Ricardo Bilton, Digiday:
Amazon said this week that starting in September, it will no longer accept Flash ads on Amazon.com or on Amazon Advertising Platform, which lets advertisers target Amazon Shoppers on Amazon’s sites and across the Web.
Good news from Amazon. Here’s where Bilton loses me:
Amazon said the move is a reaction to the recent anti-Flash tweaks from browser makers, which have taken aim at the software over the past few months. Chrome, which commands nearly 45 percent of the browser market, was recently fitted with a feature that automatically pauses non-essential Flash content, which essentially means ads. Apple, the most vocal of Flash critics, doesn’t let [Flash] content run on the iPhone and iPad, and also forces Safari users to download plugins before they can view Flash content. And Firefox maker Mozilla temporarily blocked Flash content in Firefox after a security scare in June.
What is it about Apple’s stance on Flash that confounds so many journalists? Bilton makes it seem as though Adobe created a version of Flash that worked great on iOS devices and all they needed was approval from Apple, but that’s not the case. Adobe never created a version of Flash that worked really well on any mobile device. Their earliest demonstration of Flash on mobile, in 2010, was embarrassing, to say the least. A year and a half later, Adobe killed Flash on mobile, having never achieving a really workable version of it.
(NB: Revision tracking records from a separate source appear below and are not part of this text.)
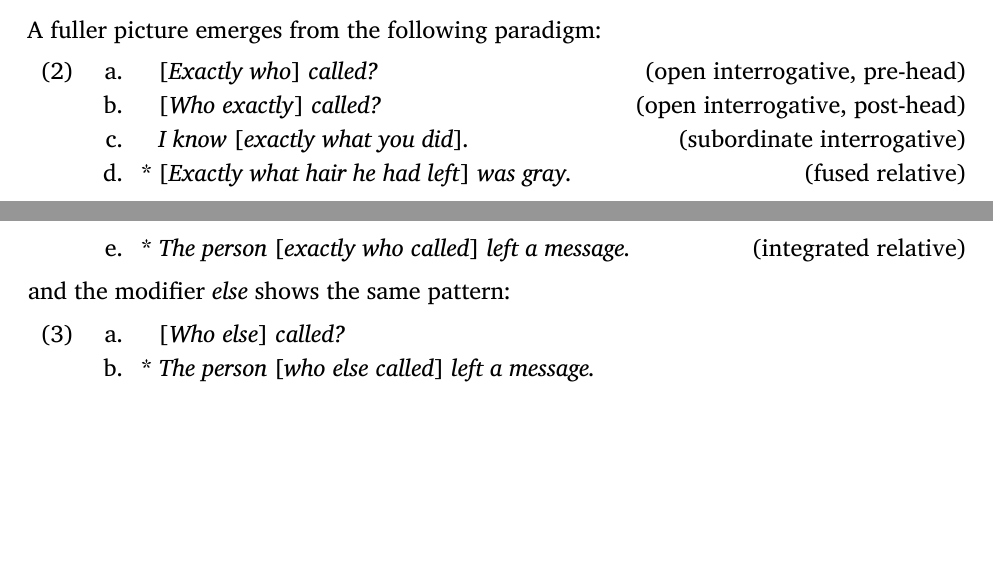
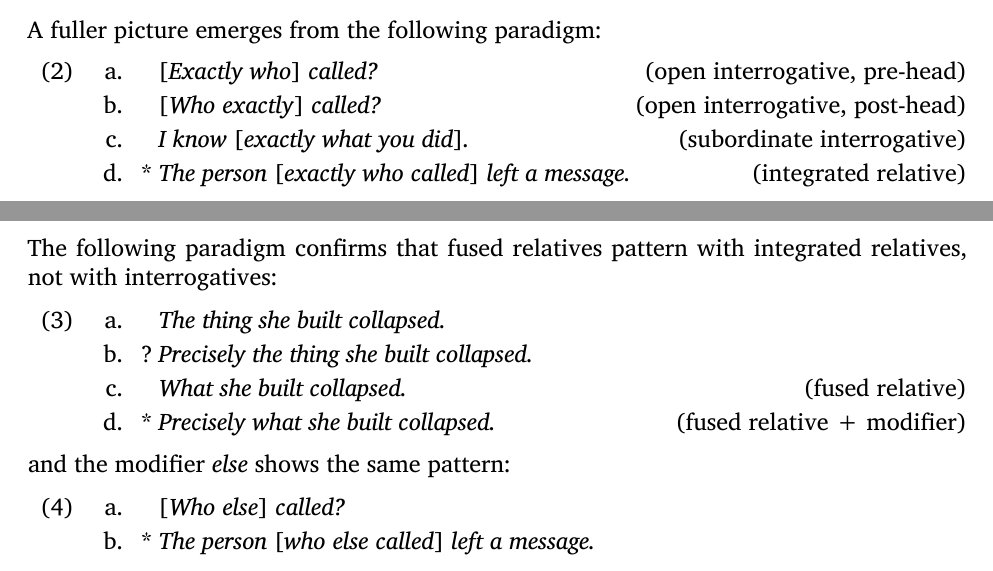
Before and after one commit to BrettRey/Focus_modifiers_interrogative_heads, a LaTeX paper (main.tex): two parts of pages 1 and 2 of 4, joined at a grey line, cut so that both start at the same text, the shorter picture padded with empty space. The pictures show the PDF file main.pdf that the author committed with the source.

Commit message:
Replace fused-relative example with 'thing she built' paradigm
- New 4-example paradigm showing minimal pairs for fused relatives
- Updated inline reference in section 3 to match
- Changed citation format from \citep to \textcite

```diff
--- a/main.tex
+++ b/main.tex
@@ -44,8 +44,15 @@ A fuller picture emerges from the following paradigm:
   \ea[]{[\mention{Exactly who}] \mention{called?} \hfill (open interrogative, pre-head)} \label{ex:whq-pre}
   \ex[]{[\mention{Who exactly}] \mention{called?} \hfill (open interrogative, post-head)} \label{ex:whq-post}
   \ex[]{\mention{I know} [\mention{exactly what you did}]\mention{.} \hfill (subordinate interrogative)} \label{ex:subord}
-  \ex[*]{[\mention{Exactly what hair he had left}] \mention{was gray.} \hfill (fused relative)} \label{ex:fused}
   \ex[*]{\mention{The person} [\mention{exactly who called}] \mention{left a message.} \hfill (integrated relative)} \label{ex:integrated}
+  \z
+\z
+The following paradigm confirms that fused relatives pattern with integrated relatives, not with interrogatives:
+\ea\label{ex:fused-paradigm}
+  \ea[]{\mention{The thing she built collapsed.}}
+  \ex[?]{\mention{Precisely the thing she built collapsed.}}
+  \ex[]{\mention{What she built collapsed.} \hfill (fused relative)}
+  \ex[*]{\mention{Precisely what she built collapsed.} \hfill (fused relative + modifier)} \label{ex:fused}
   \z
 \z
 and the modifier \mention{else} shows the same pattern:
@@ -90,7 +97,7 @@ This semantic operation requires alternatives to operate over. Ordinary nouns li
 
 The second layer is pragmatic. Work on island constraints offers an answer. Following \textcite{goldberg2006} and supported by the empirical results in \textcite{cuneo2023}, the \term{Backgrounded Constituent Infelicity (BCI)}\footnote{The standard label in Goldberg's formulation is \term{Backgrounded Constructions are Islands (BCI)}.} principle holds that foregrounding and backgrounding the same constituent is infelicitous. Long-distance dependencies foreground the fronted phrase; island constructions background it~-- hence the clash.
 
-Focusing modifiers foreground the interrogative word; relative constructions background it~-- hence the same clash. In \mention{the person who called}, the relative clause is backgrounded. Adding \mention{exactly} attempts to foreground \mention{who}~-- but \mention{who} is embedded in backgrounded content. The result is a clash. The same logic applies to fused relatives: in \mention{*exactly what hair he had left was gray}, the relative word is still backgrounded, so the foregrounding modifier is blocked.
+Focusing modifiers foreground the interrogative word; relative constructions background it~-- hence the same clash. In \mention{the person who called}, the relative clause is backgrounded. Adding \mention{exactly} attempts to foreground \mention{who}~-- but \mention{who} is embedded in backgrounded content. The result is a clash. The same logic applies to fused relatives: in \mention{*precisely what she built collapsed}, the relative word is still backgrounded, so the foregrounding modifier is blocked.
 
 As for \mention{else}, it foregrounds via contrast rather than exhaustivity, invoking alternatives already excluded. But the pragmatic effect is the same: foregrounding clashes with backgrounded relative content. This unifies the class.
 
```
Also changed, not shown: main-glossa.tex (+12 -5 lines), main-glossa.pdf, main.pdf, 6 other files.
As far as requiring Safari users to download “plugins”, Bilton is referring to the Flash plugin being necessary to play Flash content. It’s necessary in every browser; only Chrome bundles the plugin by default, a decision that has been criticized for its inherent security risk.